9am: CBS's shipping deadline
Even after the deadline there was work to do, and the agency was on the edge of its seat until the broadcast.
"Account executives Cece Gobdel, Kate Wiseman, Rachel Stoll and Lauren Campbell worked the phones late into Friday night and early Saturday morning to nail down all the details of NFL approval, network approval, coach approval and all sorts of other approvals that popped up like some demonic game of legal whack-a-mole. On Friday night, they stayed at the office until 11pm, returning at 7am Saturday to keep working the problem: a long stretch they dubbed their "Element 79 Super Bowl Slumber Party," chasing down agents at press conferences, network lawyers enjoying a party on a boat in Biscayne Bay, and clients who were juggling their own approval chainsaws."

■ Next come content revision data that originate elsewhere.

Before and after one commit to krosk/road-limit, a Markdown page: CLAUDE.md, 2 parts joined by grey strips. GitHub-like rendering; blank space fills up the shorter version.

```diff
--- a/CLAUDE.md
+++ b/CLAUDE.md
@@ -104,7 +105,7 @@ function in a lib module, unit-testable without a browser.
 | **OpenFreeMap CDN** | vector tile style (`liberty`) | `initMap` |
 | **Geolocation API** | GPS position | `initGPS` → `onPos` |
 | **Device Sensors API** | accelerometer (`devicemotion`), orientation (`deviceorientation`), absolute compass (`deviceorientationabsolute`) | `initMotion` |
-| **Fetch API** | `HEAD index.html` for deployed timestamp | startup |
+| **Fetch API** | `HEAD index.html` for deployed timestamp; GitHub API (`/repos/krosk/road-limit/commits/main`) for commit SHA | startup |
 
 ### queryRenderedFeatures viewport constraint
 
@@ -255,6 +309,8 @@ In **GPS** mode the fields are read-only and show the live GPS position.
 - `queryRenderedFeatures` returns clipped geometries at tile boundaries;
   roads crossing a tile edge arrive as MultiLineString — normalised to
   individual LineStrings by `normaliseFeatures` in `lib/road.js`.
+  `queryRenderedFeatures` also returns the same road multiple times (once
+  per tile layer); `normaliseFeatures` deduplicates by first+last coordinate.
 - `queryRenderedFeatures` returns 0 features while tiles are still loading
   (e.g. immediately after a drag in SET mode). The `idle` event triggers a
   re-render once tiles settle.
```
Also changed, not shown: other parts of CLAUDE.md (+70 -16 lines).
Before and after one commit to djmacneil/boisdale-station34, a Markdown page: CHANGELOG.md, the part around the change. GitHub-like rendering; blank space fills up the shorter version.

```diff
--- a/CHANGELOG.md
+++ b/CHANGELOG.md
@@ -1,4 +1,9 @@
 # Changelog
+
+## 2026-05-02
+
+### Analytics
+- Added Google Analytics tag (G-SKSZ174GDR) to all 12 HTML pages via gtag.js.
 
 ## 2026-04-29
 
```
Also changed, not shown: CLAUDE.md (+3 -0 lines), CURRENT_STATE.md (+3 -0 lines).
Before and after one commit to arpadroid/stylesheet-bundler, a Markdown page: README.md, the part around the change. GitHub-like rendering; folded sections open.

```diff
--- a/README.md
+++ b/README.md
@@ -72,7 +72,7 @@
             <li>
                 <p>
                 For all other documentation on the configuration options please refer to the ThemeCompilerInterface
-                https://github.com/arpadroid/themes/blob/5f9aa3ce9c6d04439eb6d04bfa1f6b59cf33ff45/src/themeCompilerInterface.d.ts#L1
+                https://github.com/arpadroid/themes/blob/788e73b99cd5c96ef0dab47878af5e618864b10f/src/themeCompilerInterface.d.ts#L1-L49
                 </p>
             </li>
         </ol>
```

Saturday, February 3, afternoon: A CBS production assistant does the final insertion into the broadcast pods only twenty minutes before the uplink to Miami.
Sunday, February 4: Game time:
"So when the broadcast began and our 'floater' position in the first quarter didn't materialize, I figured they went back to their two-minute warning position in the second quarter. Things were still looking great. Our announcer Jim Nantz made good on his promise to set up our spot by once again, specifically referencing the Lovie/Tony achievement to keep it fresh in viewers' minds. Then the next pod of commercials ran without our spot. But they did show the second consumer-generated Doritos ad.
And my heart plummeted to my shoes. The woman who conformed the spot back in New York on Saturday afternoon conformed the wrong one. The two-minute warning came and went without our spot and suddenly, a week's worth of above and beyond effort was rapidly swirling down the drain.
I called Lisa's cell and she cut me off with an abrupt "We're on it, OMD is on it, we're working it from every angle."
Feeling rather nauseous, I wandered around the basement a bit. On the screen, the Bears were driving as the half wound down. They called a time-out.
And suddenly, in a situation where they'd normally stay on the field, CBS cut to a commercial. Our commercial, and only our commercial. Then they went right back to the game.
That is how close we came to losing it all, but somehow, with the combined efforts of dozens of deeply-committed team players, we snatched victory from the jaws of defeat."
Case closed? Not quite yet.
Tuesday, February 6: 2:24pm: CBS faxes official approval of the spot.